You wanna know why it’s so detestable to color between the lines? Because it’s boring!

Yes you can make the sky plum purple and the cow aquamarine with chartreuse spots but the colors are still defined by lines. Thin black tyrants of doom and conformity.

For me, story structure rules are a little like those black lines. I detest them and started this journey without a care, stepping on all the lines, breaking mama’s spine all over the place. (To those of you who don’t understand the reference, it’s a game my sister and I used to play where we couldn’t touch the cracks/line on the side-walk or we would break mama’s back/spine. Childhood is fraught with horrors. Do you KNOW what Ring Around the Rosy was about?)

I had an idea and the will to write. I read about it a lot and that’s basically the same thing, right? It’s the same as coming to this country as a foreigner with $20 in her pocket. It’ll all work out if I just believe, right? It’s the land of dreams!

My gawd I’ve never been more tortured in all my life than by that singularly stupid idea.

Writing a book, or attempting to, is the hardest work I’ve ever done. Seriously. Having two children within ten months of one another is a cake walk. Breaking both my elbows at the same time was slightly harder to endure but I’m still mostly whole and have forgotten the pain. Putting words on paper (or on a screen, whatever the case may be) is like that special pen from Harry Potter that uses your own blood as the ink to write with except that the scars it leaves are on your soul instead of your hand. It just leeches everything out of you, bit by bit until you feel like giving up from weakness and frustration doing the same lines over and over.

I counted all my unfinished book WIPs yesterday. I have 14. 14!!! All with great plots that I haven’t read before and nary a one has a completed first draft. Why? Because I detest lines. I prefer paint splatters. I can write a pretty damn good scene but if there’s nothing to connect it to, nothing to contain it, it’ll dribble off into oblivion, appreciated for a moment and nothing more.

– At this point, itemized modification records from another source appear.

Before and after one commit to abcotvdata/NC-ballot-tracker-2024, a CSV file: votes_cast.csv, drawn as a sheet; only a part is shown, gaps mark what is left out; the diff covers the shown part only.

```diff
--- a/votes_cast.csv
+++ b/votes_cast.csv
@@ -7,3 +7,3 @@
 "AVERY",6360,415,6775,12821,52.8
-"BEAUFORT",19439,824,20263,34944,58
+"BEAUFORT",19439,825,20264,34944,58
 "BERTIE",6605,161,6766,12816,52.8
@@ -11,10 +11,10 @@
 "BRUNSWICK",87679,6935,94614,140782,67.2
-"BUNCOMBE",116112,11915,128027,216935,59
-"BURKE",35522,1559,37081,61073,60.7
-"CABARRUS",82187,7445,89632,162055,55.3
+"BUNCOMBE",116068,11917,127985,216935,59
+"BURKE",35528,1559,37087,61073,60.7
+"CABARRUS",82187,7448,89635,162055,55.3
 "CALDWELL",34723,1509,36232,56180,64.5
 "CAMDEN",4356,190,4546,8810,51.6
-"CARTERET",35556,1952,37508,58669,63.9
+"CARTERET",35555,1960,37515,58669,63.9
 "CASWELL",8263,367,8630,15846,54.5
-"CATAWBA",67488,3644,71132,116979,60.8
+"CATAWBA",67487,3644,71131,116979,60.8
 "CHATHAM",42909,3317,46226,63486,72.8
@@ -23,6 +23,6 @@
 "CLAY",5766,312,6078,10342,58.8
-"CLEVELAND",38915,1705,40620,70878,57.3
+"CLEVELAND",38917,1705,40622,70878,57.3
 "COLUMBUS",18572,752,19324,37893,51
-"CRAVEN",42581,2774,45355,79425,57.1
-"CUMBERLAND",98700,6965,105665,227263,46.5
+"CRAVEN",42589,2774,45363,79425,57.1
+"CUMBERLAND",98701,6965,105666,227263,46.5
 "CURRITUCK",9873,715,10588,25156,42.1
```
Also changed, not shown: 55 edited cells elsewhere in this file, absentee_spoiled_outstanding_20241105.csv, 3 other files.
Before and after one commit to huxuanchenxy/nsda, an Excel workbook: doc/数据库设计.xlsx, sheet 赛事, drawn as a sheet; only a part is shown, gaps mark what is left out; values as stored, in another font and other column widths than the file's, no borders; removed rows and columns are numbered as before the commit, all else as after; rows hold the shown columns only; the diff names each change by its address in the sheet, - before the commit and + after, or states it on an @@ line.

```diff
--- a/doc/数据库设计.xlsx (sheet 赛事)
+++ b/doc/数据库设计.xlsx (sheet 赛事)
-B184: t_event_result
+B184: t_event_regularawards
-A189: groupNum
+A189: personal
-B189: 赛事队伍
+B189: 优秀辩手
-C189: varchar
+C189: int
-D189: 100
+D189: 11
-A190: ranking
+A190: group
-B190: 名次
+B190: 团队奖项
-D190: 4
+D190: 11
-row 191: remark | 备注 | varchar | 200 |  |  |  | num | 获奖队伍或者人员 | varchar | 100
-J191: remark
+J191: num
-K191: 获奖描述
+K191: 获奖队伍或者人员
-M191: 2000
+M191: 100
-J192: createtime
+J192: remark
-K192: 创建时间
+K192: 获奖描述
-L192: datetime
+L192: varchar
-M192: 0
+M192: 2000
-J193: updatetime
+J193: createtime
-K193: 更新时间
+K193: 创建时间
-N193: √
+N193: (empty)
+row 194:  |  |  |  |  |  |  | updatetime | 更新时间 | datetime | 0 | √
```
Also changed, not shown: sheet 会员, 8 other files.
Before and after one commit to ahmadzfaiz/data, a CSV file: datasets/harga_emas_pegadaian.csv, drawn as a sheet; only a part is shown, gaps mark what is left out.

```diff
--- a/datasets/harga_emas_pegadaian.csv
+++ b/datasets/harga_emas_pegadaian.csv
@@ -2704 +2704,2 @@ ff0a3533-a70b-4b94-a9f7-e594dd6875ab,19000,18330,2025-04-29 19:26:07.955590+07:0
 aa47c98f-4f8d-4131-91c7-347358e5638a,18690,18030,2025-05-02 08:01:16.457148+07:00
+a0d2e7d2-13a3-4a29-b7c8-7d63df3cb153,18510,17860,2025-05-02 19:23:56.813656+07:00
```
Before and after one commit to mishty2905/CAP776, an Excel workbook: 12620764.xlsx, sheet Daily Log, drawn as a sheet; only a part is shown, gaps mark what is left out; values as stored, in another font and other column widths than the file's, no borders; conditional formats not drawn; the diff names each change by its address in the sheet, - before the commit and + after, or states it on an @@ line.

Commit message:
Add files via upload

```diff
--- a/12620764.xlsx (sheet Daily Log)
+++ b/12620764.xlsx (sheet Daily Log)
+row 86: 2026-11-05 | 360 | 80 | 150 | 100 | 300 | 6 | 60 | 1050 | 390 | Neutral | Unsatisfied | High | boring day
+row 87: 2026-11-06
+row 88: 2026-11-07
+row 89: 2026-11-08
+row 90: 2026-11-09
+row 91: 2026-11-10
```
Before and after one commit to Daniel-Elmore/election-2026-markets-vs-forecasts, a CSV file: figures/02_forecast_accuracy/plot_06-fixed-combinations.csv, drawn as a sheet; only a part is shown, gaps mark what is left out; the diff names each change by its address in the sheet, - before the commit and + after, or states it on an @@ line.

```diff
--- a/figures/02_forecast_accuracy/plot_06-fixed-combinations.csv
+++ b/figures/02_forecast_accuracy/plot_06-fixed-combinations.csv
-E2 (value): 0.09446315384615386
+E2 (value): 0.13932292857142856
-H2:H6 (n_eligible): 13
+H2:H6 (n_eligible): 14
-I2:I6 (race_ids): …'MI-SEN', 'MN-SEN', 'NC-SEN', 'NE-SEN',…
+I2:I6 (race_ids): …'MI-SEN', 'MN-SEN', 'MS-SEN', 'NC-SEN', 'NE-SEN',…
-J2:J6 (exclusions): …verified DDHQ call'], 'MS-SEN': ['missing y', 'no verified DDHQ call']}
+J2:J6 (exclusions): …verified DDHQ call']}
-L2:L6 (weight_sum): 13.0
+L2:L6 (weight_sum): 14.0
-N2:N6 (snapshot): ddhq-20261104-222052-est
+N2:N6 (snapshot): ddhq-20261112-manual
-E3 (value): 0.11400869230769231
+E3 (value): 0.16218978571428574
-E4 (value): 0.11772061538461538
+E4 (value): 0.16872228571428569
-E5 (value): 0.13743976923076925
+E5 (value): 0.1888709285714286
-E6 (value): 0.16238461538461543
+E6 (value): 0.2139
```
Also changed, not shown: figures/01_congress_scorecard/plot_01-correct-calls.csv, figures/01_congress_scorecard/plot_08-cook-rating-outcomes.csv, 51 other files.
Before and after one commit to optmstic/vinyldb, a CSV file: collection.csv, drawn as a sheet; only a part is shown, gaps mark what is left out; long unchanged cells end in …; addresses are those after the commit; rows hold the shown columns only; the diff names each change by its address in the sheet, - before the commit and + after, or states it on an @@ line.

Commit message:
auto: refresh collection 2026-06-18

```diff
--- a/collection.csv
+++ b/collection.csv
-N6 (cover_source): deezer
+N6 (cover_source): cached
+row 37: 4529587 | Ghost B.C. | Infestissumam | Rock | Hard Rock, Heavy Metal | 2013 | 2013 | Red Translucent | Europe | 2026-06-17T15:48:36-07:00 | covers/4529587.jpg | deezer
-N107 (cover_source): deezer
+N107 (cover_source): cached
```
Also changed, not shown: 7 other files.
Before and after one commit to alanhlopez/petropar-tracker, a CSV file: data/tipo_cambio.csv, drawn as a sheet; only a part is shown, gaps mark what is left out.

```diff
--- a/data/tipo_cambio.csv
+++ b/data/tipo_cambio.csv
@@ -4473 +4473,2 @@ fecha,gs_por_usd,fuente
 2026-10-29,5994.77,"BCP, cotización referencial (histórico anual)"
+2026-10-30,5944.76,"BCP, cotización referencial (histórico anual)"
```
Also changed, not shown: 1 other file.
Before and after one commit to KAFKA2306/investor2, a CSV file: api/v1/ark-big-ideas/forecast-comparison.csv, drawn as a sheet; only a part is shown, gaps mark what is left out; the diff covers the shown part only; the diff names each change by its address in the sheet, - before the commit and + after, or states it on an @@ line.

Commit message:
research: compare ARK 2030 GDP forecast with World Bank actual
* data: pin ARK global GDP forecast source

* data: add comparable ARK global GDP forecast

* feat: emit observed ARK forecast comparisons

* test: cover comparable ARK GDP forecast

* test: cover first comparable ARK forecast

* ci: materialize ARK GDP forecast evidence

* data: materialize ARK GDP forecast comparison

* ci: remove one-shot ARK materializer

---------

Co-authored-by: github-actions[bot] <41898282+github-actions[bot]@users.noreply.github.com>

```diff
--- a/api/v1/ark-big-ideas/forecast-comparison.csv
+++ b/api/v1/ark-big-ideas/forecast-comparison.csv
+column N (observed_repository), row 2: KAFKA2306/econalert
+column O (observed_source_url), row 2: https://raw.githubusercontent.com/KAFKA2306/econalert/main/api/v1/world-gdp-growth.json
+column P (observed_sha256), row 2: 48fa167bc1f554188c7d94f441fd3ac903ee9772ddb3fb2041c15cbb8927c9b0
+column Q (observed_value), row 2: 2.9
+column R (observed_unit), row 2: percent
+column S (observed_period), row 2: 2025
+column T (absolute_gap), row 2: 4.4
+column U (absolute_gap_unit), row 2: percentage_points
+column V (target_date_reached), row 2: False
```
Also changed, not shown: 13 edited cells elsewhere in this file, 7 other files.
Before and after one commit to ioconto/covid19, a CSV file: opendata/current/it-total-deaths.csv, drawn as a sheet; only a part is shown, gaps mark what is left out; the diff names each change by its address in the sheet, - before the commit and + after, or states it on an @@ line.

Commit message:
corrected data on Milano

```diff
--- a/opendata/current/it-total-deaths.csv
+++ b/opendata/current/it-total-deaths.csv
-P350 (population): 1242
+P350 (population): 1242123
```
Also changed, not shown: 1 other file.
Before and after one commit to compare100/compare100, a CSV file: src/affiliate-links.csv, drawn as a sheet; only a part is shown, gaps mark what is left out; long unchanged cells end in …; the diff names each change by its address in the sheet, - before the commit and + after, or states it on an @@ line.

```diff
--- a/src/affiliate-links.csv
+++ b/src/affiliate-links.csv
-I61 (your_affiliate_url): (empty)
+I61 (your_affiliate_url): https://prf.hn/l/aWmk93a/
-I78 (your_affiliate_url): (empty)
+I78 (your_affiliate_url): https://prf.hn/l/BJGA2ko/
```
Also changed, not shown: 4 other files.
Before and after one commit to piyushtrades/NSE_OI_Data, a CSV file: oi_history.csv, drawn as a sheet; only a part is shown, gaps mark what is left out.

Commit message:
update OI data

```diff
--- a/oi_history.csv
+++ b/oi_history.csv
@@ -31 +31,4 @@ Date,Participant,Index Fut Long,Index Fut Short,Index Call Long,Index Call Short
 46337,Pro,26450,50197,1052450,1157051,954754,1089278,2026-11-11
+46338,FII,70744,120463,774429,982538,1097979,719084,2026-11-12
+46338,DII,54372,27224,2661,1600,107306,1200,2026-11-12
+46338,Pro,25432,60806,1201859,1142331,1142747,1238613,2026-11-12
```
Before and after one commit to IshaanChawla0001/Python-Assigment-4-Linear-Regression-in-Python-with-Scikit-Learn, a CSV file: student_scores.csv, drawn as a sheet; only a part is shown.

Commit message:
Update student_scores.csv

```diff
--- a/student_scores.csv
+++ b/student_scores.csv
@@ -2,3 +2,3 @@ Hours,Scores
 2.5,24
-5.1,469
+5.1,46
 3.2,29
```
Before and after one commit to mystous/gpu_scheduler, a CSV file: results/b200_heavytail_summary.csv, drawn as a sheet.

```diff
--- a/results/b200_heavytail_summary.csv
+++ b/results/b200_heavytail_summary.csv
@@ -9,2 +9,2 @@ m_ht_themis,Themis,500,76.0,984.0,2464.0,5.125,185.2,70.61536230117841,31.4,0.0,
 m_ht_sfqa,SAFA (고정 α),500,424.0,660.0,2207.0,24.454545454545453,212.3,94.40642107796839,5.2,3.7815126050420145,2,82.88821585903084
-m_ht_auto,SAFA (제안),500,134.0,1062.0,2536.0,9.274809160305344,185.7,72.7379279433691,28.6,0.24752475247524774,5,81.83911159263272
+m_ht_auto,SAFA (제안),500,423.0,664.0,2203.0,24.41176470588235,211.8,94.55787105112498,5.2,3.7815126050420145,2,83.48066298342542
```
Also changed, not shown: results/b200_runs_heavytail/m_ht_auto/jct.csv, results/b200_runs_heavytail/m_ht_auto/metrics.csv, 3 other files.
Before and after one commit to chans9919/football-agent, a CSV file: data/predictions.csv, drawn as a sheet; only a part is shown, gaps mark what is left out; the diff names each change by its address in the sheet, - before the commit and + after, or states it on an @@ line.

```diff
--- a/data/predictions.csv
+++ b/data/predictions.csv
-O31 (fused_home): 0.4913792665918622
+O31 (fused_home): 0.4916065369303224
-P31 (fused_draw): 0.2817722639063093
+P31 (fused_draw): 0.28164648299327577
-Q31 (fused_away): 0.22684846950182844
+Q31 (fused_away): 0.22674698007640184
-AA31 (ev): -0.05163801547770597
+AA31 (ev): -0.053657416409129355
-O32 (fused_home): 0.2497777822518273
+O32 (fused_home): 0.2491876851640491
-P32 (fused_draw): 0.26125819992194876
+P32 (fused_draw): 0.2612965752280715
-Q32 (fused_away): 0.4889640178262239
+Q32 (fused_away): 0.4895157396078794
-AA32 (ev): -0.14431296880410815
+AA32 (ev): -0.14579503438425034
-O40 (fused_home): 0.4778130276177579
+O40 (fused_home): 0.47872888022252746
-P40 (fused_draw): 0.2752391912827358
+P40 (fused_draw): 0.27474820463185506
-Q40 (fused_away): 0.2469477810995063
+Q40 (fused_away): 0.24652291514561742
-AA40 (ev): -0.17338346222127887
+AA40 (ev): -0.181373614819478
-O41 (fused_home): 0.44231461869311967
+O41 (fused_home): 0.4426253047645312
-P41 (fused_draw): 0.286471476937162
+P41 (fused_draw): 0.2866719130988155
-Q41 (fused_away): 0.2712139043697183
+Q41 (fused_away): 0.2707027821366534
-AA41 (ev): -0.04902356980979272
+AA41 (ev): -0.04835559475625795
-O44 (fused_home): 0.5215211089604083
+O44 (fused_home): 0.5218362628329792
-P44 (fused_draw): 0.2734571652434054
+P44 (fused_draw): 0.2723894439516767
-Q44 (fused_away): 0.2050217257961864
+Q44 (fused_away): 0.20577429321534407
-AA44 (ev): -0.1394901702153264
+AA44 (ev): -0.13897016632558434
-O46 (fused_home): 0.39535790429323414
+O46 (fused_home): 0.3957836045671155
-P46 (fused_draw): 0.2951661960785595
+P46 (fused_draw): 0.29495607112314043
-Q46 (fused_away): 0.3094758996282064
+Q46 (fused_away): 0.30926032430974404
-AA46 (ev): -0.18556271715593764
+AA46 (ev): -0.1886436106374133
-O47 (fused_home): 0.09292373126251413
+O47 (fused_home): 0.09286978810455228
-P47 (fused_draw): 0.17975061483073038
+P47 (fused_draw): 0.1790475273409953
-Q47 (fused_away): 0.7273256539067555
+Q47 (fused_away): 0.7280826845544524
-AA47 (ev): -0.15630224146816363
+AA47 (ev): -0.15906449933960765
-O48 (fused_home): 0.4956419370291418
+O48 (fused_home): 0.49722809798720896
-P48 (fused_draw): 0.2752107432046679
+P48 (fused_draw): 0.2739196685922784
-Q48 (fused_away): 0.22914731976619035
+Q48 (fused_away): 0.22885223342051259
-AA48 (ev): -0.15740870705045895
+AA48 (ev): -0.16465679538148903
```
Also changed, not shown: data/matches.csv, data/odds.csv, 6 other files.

I can’t deny it anymore. My piddly-ass stories will never be read by anyone but me (and Owen ❤ ) unless I grow up and take the long, less colorful road to success. Don the boring suits of a young professional and wear the boring black loafers that look hideous but apparently are very comfortable.

Here I go.

To have a decent story, at least for beginners, we need to start at the beginning, which means following a pre-set path laid down for us by the giants that came before us. A good way to do that is to be a mockingbird. Pick a story you really like (book, movie, manga, whatever) and break it down by identifying the story structure set up. Let’s be boring and do Harry Potter and run with a theme here, kay?

Harry Potter and the Sorcerer’s Stone by J.K Rowling (SPOILER ALERTS BIG TIME)

(Part of this analysis was referenced from The Friendly Editor on this website https://thefriendlyeditor.com/2013/07/18/story-structure-rowling-potter/ )

The Set up: Harry’s life is crap. He gets picked on and abused by his cousin. We feel sympathy for Harry and his stunted existence. Wonder where his parents are.

Hook: Harry makes the glass to a snake cage disappear and reappear at the zoo, trapping his cousin inside. How? Why? He also talks to the escaping snake. Interest is peaked. Harry keeps getting letters from owls delivered to his door step.

Inciting Event: Hagrid comes and tells Harry he’s a wizard invited to go to Hogwarts.

First Plot Point: Harry is standing at King’s Cross Station waiting to board the Hogwart’s Express and meets the Weasleys.

First Pinch Point: There’s several for Harry that happen over the course of a chapter or two. He meets Malfoy, an obvious antagonist once Harry rebuffs him, meets Snape who despises him at first sight, feels his scar ache for the first time and is warned about the third floor corridor (though we don’t know this is important until later)

Midpoint: When Harry makes the connection between the package Hagrid took at Diagon Alley and what’s hidden on the third corridor. Finds out someone might be trying to steal it and decided to take action instead of standing by. reaction turns into Action.

Second Pinch Point: Harry sees Snape with a bitten leg and assumes he’s trying to get past Fluffy, the three-headed dog guarding a trap door on the third floor. Harry then is forced to contend with a cursed broom stick at a Quidditch match where we see Snape muttering and assume he’s doing the cursing.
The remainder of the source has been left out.